→ **Work order**
Copy each line below holding "size".
··········
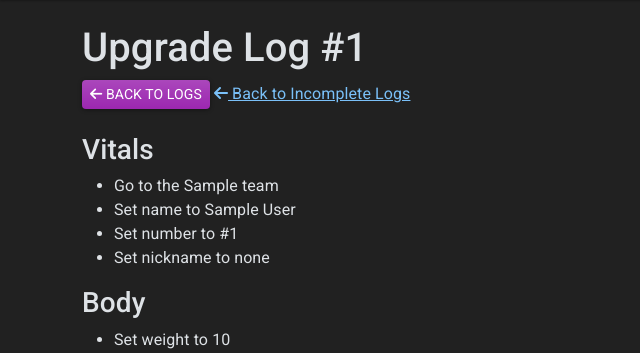
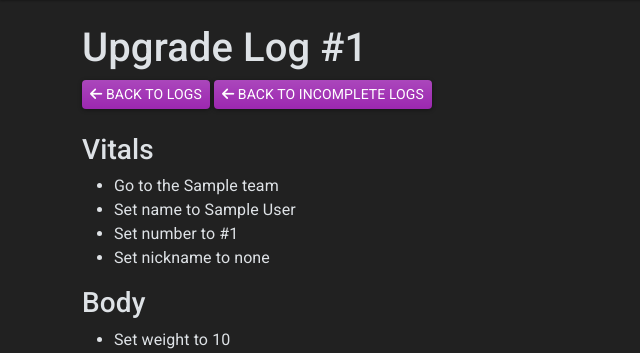
Before and after one commit to doublesync/TheRussellCup, a Django app: template templates/logs/upgrade_log.html in a window 1280 px wide. Shown: the part 85-438 px from the top of the page, without its empty margins (0-640 px from the left). Run offline with Django 5.2, Linux system fonts and the light colour scheme; the template is opened without the code that fills it: most values are stand-ins (such as "Sample title", 1, 10 or a date in 2020); data that the repository does not hold is empty; some libraries are stand-ins or nearby versions.

Commit message:
Fixed back to incomplete logs button.

```diff
--- a/templates/logs/upgrade_log.html
+++ b/templates/logs/upgrade_log.html
@@ -10,7 +10,7 @@
             <div class="col-md-12">
                 <h1>Upgrade Log #{{ log.id }}</h1>
                 <a href="{% url 'view_logs' log.player.id %}" class="btn btn-sm btn-info"><i class="fa-solid fa-arrow-left"></i> Back to Logs</a>
-                <a href="{% url 'incomplete_logs' %} class="btn btn-sm btn-info"><i class="fa-solid fa-arrow-left"></i> Back to Incomplete Logs</a>
+                <a href="{% url 'incomplete_logs' %}" class="btn btn-sm btn-info"><i class="fa-solid fa-arrow-left"></i> Back to Incomplete Logs</a>
             </div>
         </div>
         <div class="row gx-5 gy-5">
```
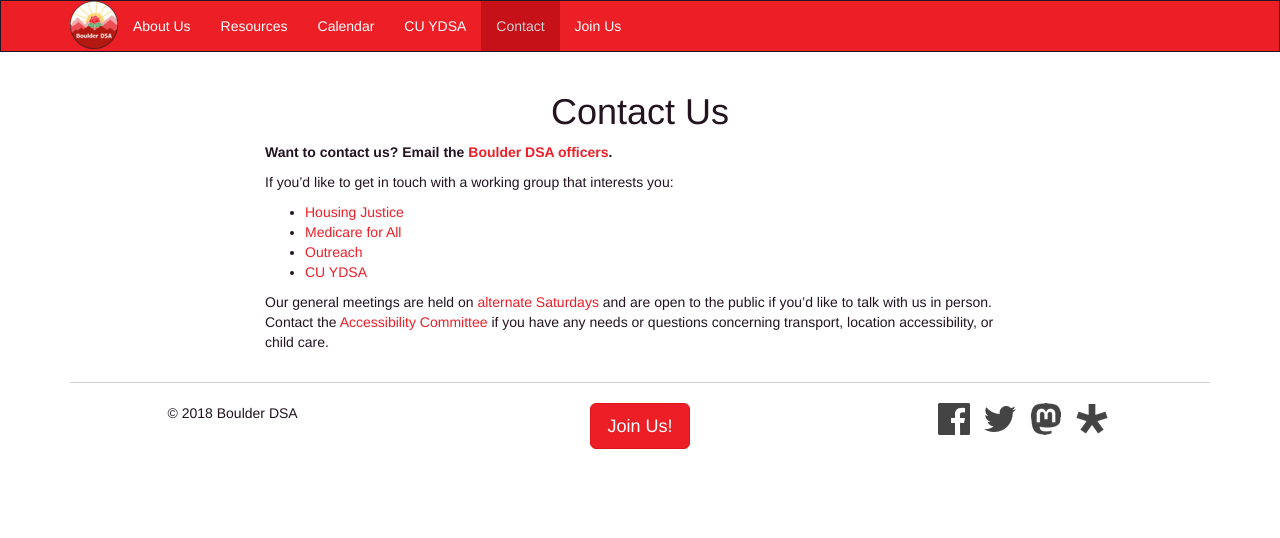
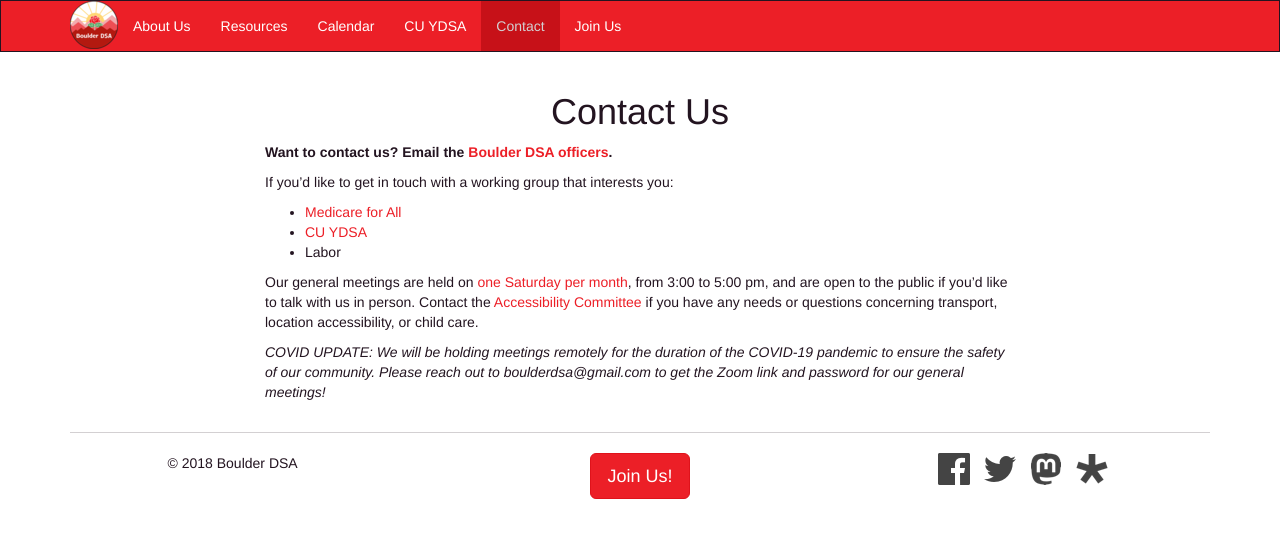
Before and after one commit to boulderdsa/boulderdsa.github.io, a Jekyll site: the page built from contact.md, in a window 1280 px wide. Shown: the top 538 px of the page. Built offline with Jekyll 4.4.1, drawn with Linux system fonts in a browser that asks for light colours.

Commit message:
Update contact.md

```diff
--- a/contact.md
+++ b/contact.md
@@ -7,12 +7,13 @@ title: Contact Us
 
 If you'd like to get in touch with a working group that interests you:
 
-* [Housing Justice][email-housing]
 * [Medicare for All][email-m4a]
-* [Outreach][email-outreach]
 * [CU YDSA][email-ydsa]
+* Labor
 
-Our general meetings are held on [alternate Saturdays]({% link calendar.md %}) and are open to the public if you'd like to talk with us in person. Contact the [Accessibility Committee][email-accessibility] if you have any needs or questions concerning transport, location accessibility, or child care.
+Our general meetings are held on [one Saturday per month]({% link calendar.md %}), from 3:00 to 5:00 pm, and are open to the public if you'd like to talk with us in person. Contact the [Accessibility Committee][email-accessibility] if you have any needs or questions concerning transport, location accessibility, or child care.
+
+<i>COVID UPDATE: We will be holding meetings remotely for the duration of the COVID-19 pandemic to ensure the safety of our community. Please reach out to boulderdsa@gmail.com to get the Zoom link and password for our general meetings!</i>
 
 [email-officers]: mailto:boulderdsa@gmail.com
 [email-housing]: mailto:boulder.housing.justice@gmail.com
```
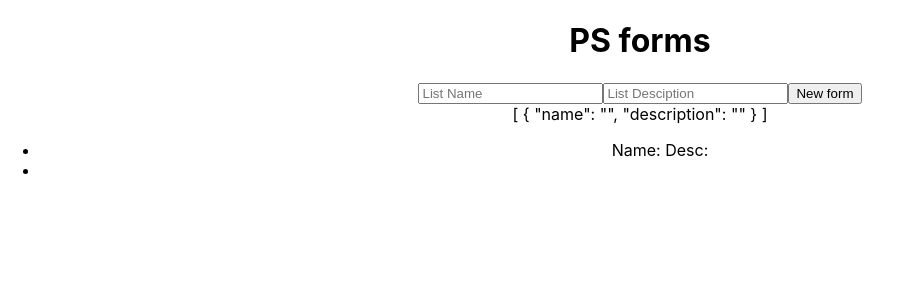
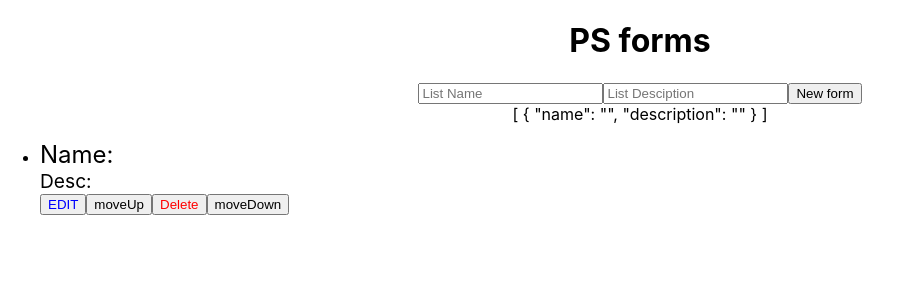
Before and after one commit to patryk-siewiera/iterators, a React (Create React App) app: page / in a window 1280 px wide. Both pictures are taken after a click on the button "New form". Shown: the top 300 px of the page, without its empty margins (0-902 px from the left). Built offline with nearby package versions, Linux system fonts and the light colour scheme.

Commit message:
feat: action buttons

```diff
--- a/src/App.css
+++ b/src/App.css
@@ -36,3 +36,24 @@
 		transform: rotate(360deg);
 	}
 }
+
+.list {
+	text-align: left;
+}
+
+.name {
+	font-size: 1.5rem;
+}
+
+.desc {
+	font-size: 1.2rem;
+}
+
+.delete {
+	color: red;
+}
+
+.edit {
+	color: blue;
+	text-transform: uppercase;
+}
--- a/src/App.js
+++ b/src/App.js
@@ -48,12 +48,21 @@ function App() {
 					{formList.map((e) => {
 						return (
 							<li>
-								Name:{e.name} Desc:{e.description}
+								<div className="name">Name: {e.name}</div>
+								<div className="desc">
+									Desc: {e.description}
+								</div>
+								<div className="actions">
+									<button className="edit">edit</button>
+									<button className="moveUp">moveUp</button>
+									<button className="delete">Delete</button>
+									<button className="moveDown">
+										moveDown
+									</button>
+								</div>
 							</li>
 						);
 					})}
-
-					<li></li>
 				</ul>
 			</div>
 		</div>
```
Lines whose indentation alone changed are shown as unchanged.
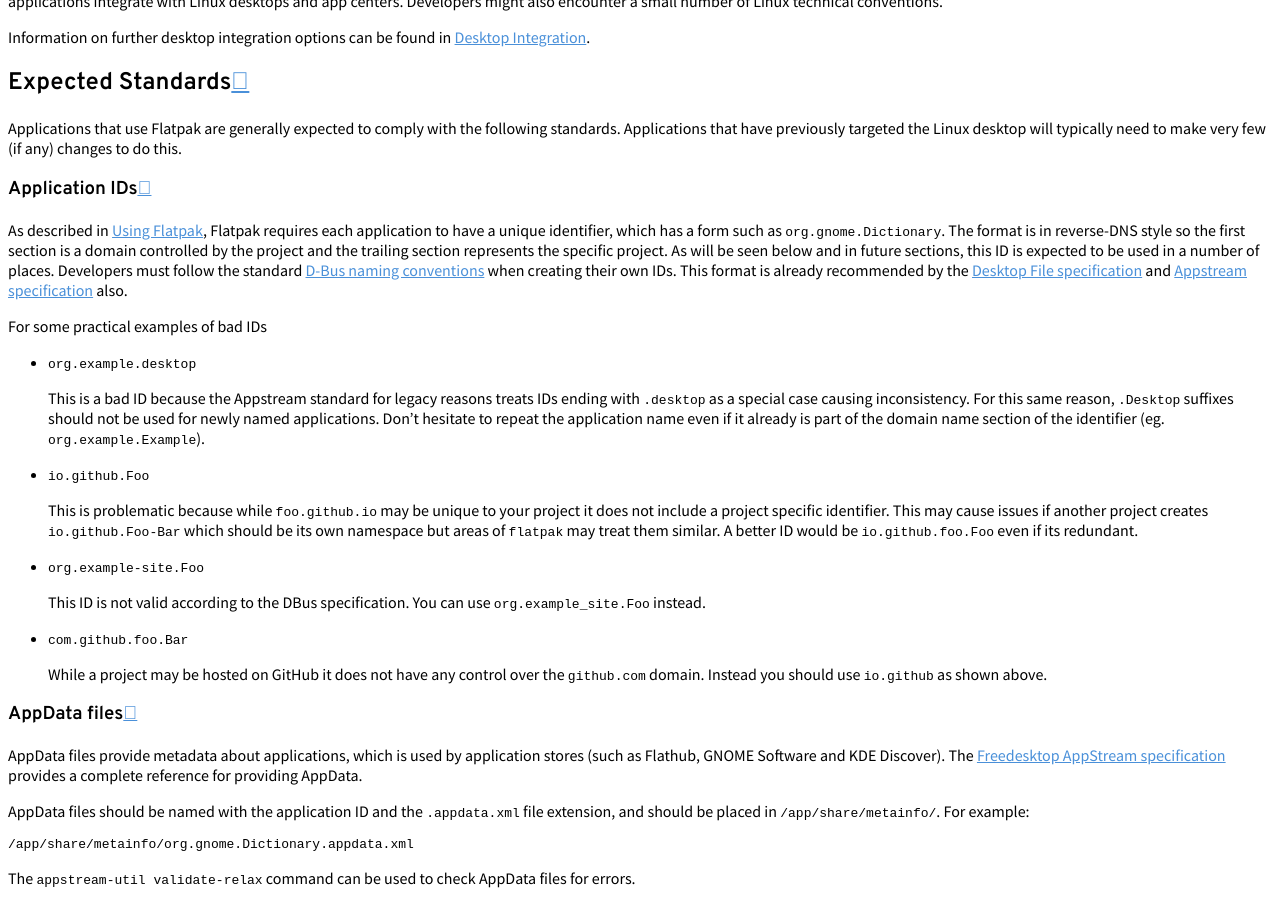
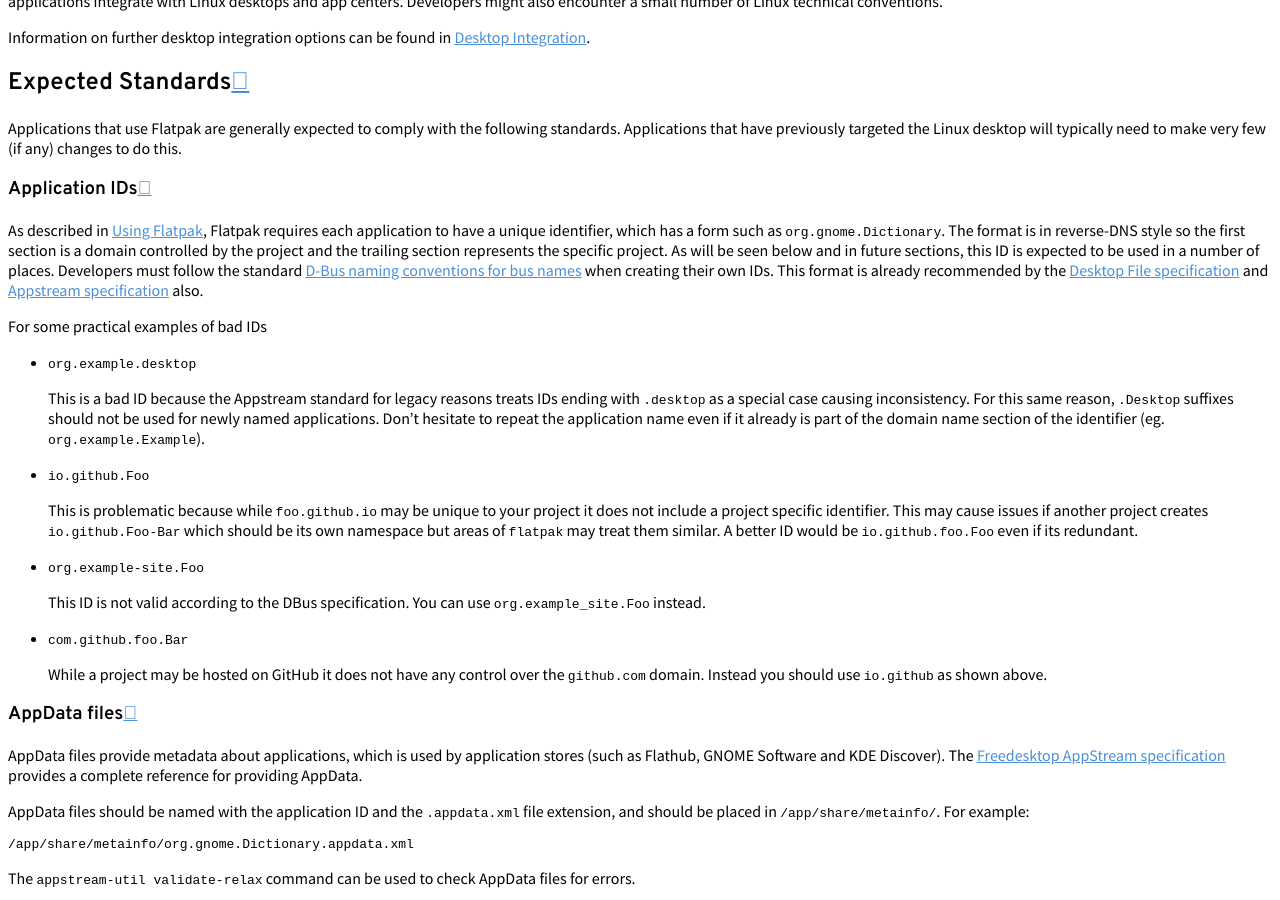
Before and after one commit to flatpak/flatpak-docs, a Sphinx documentation site: the page built from docs/conventions.rst, in a window 1280 px wide and 900 px high, scrolled down 810 px. Built offline with Sphinx 7.4.7 and the Read the Docs theme 2.0.0, drawn with Linux system fonts in a browser that asks for light colours.

Commit message:
conventions: Be more explicit about D-Bus rules
#316

```diff
--- a/docs/conventions.rst
+++ b/docs/conventions.rst
@@ -26,7 +26,7 @@ form such as ``org.gnome.Dictionary``. The format is in reverse-DNS style
 so the first section is a domain controlled by the project and the trailing
 section represents the specific project. As will be seen below and in future sections,
 this ID is expected to be used in a number of places.
-Developers must follow the standard `D-Bus naming conventions
+Developers must follow the standard `D-Bus naming conventions for bus names
 <https://dbus.freedesktop.org/doc/dbus-specification.html#message-protocol-names>`_
 when creating their own IDs. This format is
 already recommended by the `Desktop File specification
```
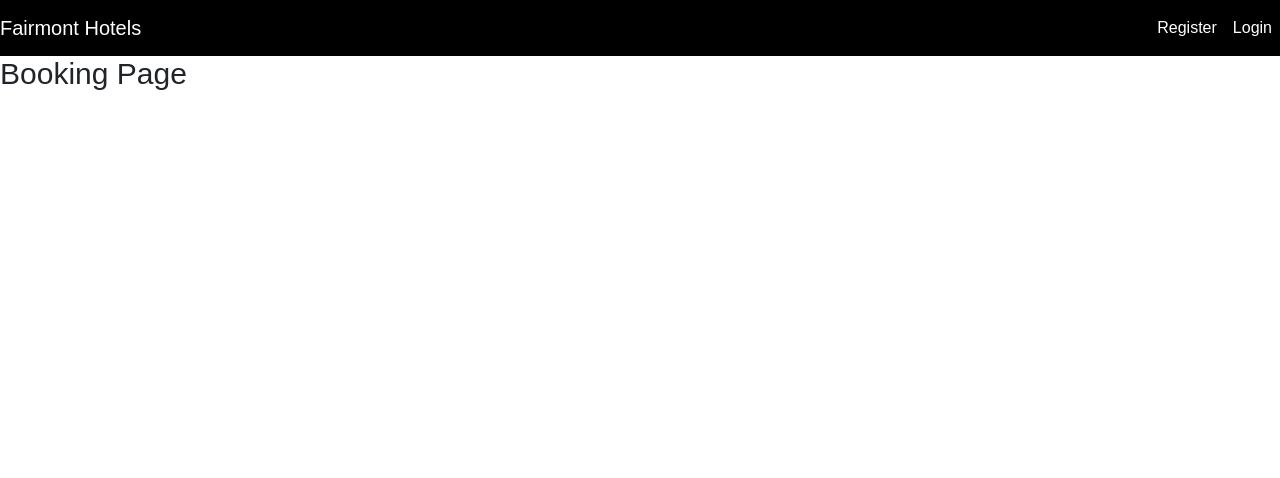
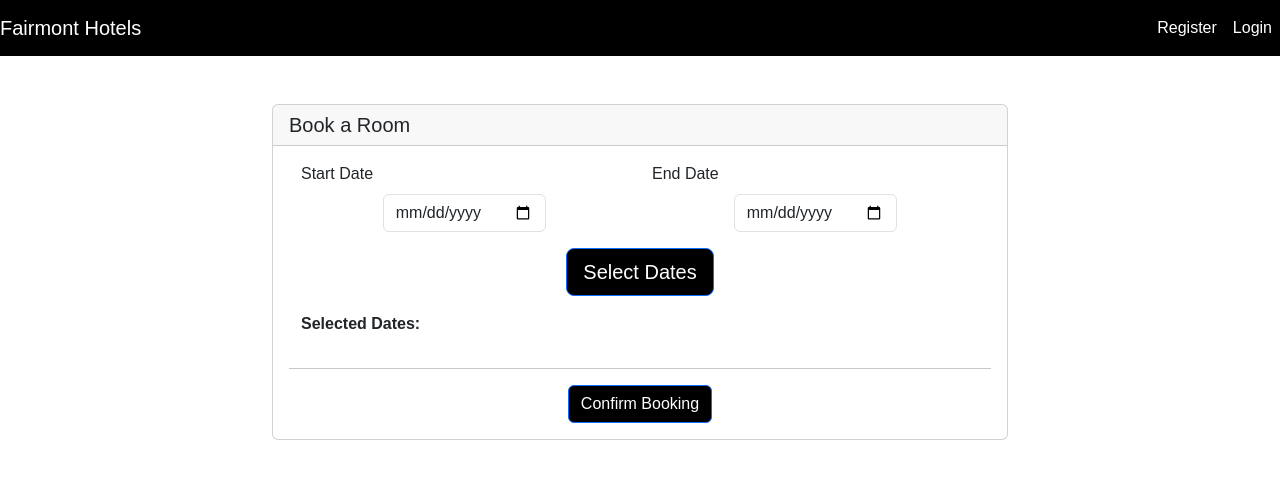
Before and after one commit to kspas060/CSI2132HotelDB, a React (Create React App) app: page /booking in a window 1280 px wide. Shown: the top 478 px of the page. Built offline with nearby package versions, Linux system fonts and the light colour scheme.

Commit message:
Added date picker forms to booking page

```diff
--- a/package.json
+++ b/package.json
@@ -9,6 +9,7 @@
     "axios": "^1.6.8",
     "react": "^18.2.0",
     "react-bootstrap-validation": "^0.1.11",
+    "react-datepicker": "^6.6.0",
     "react-dom": "^18.2.0",
     "react-router-dom": "^6.22.3",
     "react-scripts": "5.0.1",
--- /dev/null
+++ b/src/components/CalendarBooker.js
@@ -0,0 +1,85 @@
+import React, { useState } from 'react';
+import { Container, Row, Col, Button, Form } from 'react-bootstrap';
+import DatePicker from 'react-datepicker';
+import 'react-datepicker/dist/react-datepicker.css';
+
+const CalendarBooker = () => {
+  const [startDate, setStartDate] = useState(null);
+  const [endDate, setEndDate] = useState(null);
+  const [selectedDates, setSelectedDates] = useState([]);
+
+  const handleStartDateChange = (date) => {
+    setStartDate(date);
+  };
+
+  const handleEndDateChange = (date) => {
+    setEndDate(date);
+  };
+
+  const handleSelection = () => {
+    if (startDate && endDate && startDate <= endDate) {
+      setSelectedDates(getDatesRange(startDate, endDate));
+    } else {
+      setSelectedDates([]);
+    }
+  };
+
+  const getDatesRange = (start, end) => {
+    const datesRange = [];
+    const currentDate = new Date(start);
+    while (currentDate <= end) {
+      datesRange.push(new Date(currentDate));
+      currentDate.setDate(currentDate.getDate() + 1);
+    }
+    return datesRange;
+  };
+
+  return (
+    <Container>
+      <Row className="mb-3">
+        <Col>
+          <Form.Label srOnly htmlFor="startDate">Start Date</Form.Label>
+          <Form.Control
+            type="date"
+            id="startDate"
+            value={startDate ? startDate.toISOString().slice(0, 10) : ''}
+            onChange={(event) => handleStartDateChange(new Date(event.target.value))}
+            placeholder="Start Date"
+            className="w-50 mx-auto"
+          />
+        </Col>
+        <Col>
+          <Form.Label srOnly htmlFor="endDate">End Date</Form.Label>
+          <Form.Control
+            type="date"
+            id="endDate"
+            value={endDate ? endDate.toISOString().slice(0, 10) : ''}
+            onChange={(event) => handleEndDateChange(new Date(event.target.value))}
+            min={startDate ? startDate.toISOString().slice(0, 10) : ''}
+            placeholder="End Date"
+            className="w-50 mx-auto"
+          />
+        </Col>
+      </Row>
+      <Row className="mb-3">
+        <Col className="text-center">
+          <Button variant="primary" size="lg" block onClick={handleSelection}>
+            Select Dates
+          </Button>
+        </Col>
+      </Row>
+      <Row>
+        <Col>
+          <p><strong>Selected Dates:</strong></p>
+          <ul>
+            {selectedDates.map((date, index) => (
+              <li key={index}>{date.toDateString()}</li>
+            ))}
+          </ul>
+        </Col>
+      </Row>
+    </Container>
+  );
+};
+
+export default CalendarBooker;
--- a/src/screens/BookingPage.js
+++ b/src/screens/BookingPage.js
@@ -1,5 +1,24 @@
+import React from 'react';
+import { Card, Button } from 'react-bootstrap';
+import CalendarBooker from '../components/CalendarBooker';
+
 export const BookingPage = () => {
-    return (
-        <h1>Booking Page</h1>
-    );
-}
+  return (
+    <div className="container mt-5">
+      <div className="row justify-content-center">
+        <div className="col-md-8">
+          <Card>
+            <Card.Header as="h5">Book a Room</Card.Header>
+            <Card.Body>
+              <CalendarBooker />
+              <hr />
+              <div className="text-center">
+                <Button variant="primary">Confirm Booking</Button>
+              </div>
+            </Card.Body>
+          </Card>
+        </div>
+      </div>
+    </div>
+  );
+};
```
Also changed, not shown: 1 other file (tests, documents, lock files or other folders).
··········
→ **Written solution**
+	font-size: 1.5rem;
+	font-size: 1.2rem;
+          <Button variant="primary" size="lg" block onClick={handleSelection}>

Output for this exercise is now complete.